▶ [STORED DATA]:

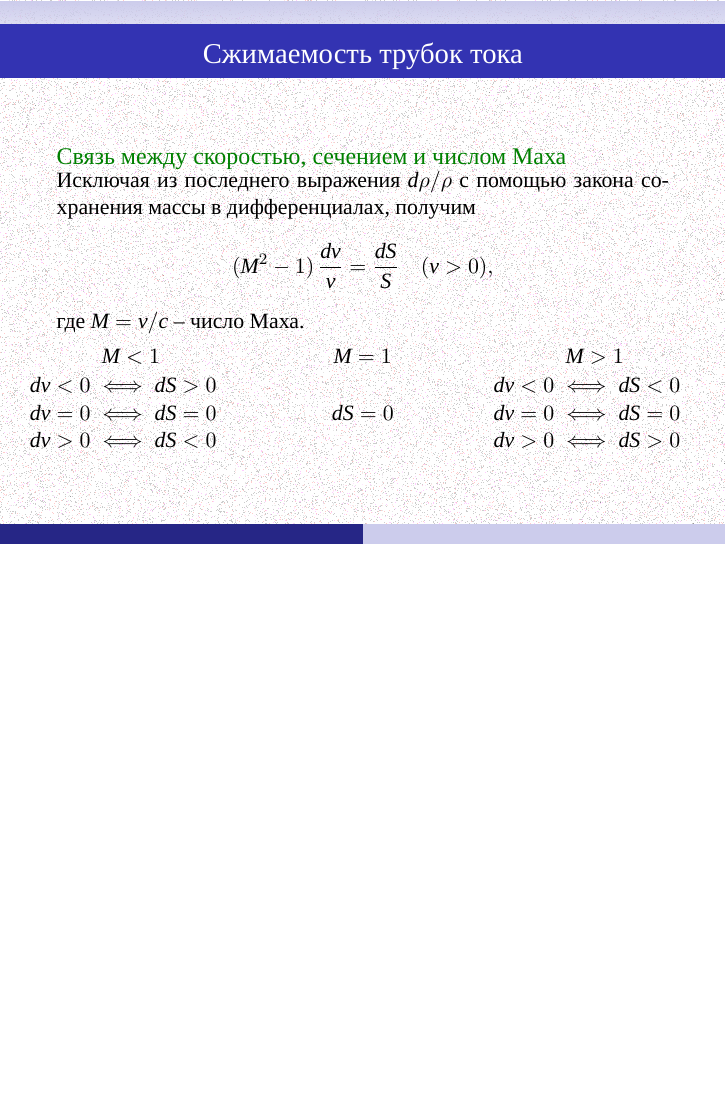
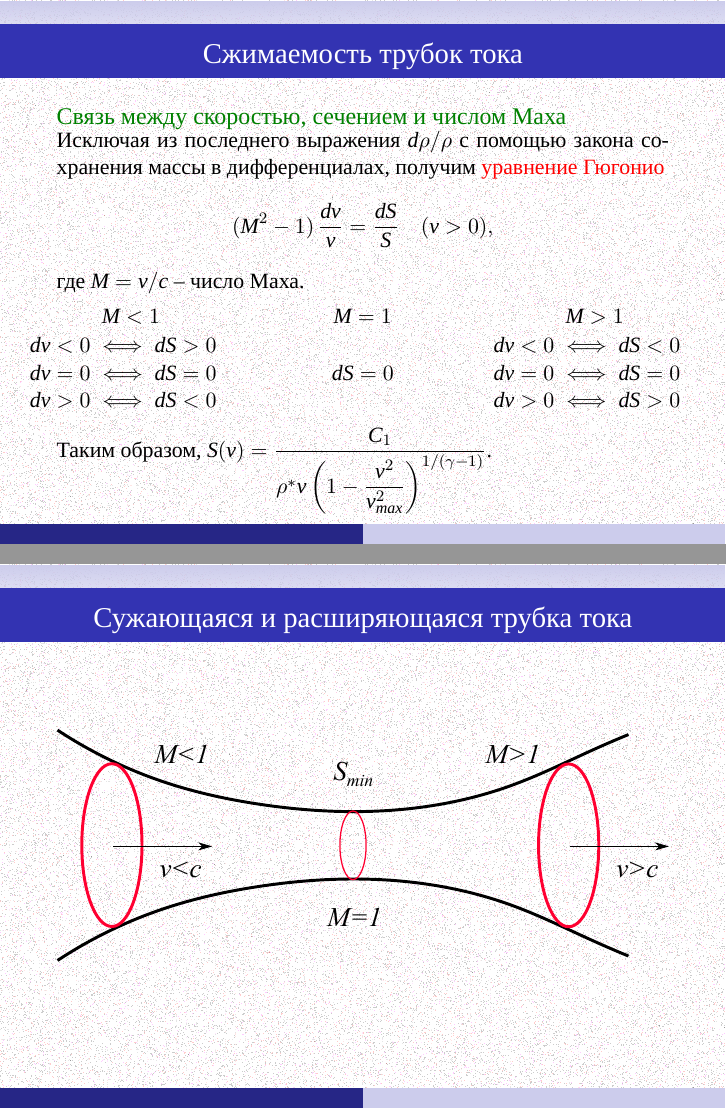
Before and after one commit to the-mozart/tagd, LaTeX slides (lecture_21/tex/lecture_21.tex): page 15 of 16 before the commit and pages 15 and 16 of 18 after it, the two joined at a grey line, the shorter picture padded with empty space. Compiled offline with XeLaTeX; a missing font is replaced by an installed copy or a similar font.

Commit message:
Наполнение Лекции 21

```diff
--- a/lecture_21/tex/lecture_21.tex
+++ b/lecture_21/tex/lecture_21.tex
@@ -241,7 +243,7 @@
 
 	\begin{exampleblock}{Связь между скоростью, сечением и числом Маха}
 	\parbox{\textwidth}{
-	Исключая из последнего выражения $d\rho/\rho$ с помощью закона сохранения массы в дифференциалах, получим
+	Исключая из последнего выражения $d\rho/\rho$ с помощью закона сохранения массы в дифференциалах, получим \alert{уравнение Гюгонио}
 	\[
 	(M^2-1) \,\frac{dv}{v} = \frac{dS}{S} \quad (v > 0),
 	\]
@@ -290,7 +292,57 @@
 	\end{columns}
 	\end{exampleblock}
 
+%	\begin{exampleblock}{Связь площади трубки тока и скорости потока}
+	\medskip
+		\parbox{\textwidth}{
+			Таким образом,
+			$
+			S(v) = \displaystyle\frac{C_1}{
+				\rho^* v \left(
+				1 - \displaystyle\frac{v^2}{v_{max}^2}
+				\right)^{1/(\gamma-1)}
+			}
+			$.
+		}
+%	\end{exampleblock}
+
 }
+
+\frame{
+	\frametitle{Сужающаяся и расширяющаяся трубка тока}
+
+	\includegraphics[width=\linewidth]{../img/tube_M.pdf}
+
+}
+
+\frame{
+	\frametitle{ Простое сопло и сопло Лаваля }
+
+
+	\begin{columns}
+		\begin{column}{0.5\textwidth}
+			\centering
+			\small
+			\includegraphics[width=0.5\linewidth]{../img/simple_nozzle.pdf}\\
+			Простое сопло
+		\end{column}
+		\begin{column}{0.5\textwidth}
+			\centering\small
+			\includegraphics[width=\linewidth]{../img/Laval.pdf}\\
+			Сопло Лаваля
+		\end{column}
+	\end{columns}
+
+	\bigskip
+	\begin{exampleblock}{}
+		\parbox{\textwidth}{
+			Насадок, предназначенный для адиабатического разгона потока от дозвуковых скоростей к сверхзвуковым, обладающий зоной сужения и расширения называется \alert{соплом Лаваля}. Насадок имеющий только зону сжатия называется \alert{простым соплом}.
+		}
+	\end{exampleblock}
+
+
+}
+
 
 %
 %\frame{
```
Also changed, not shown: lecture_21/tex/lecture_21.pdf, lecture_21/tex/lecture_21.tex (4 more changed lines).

▶ [THE PROBLEM]: Count each line of the listing above that holds the string "linewidth", and state that count without anything added.

▶ [ANSWER SECTION]: 3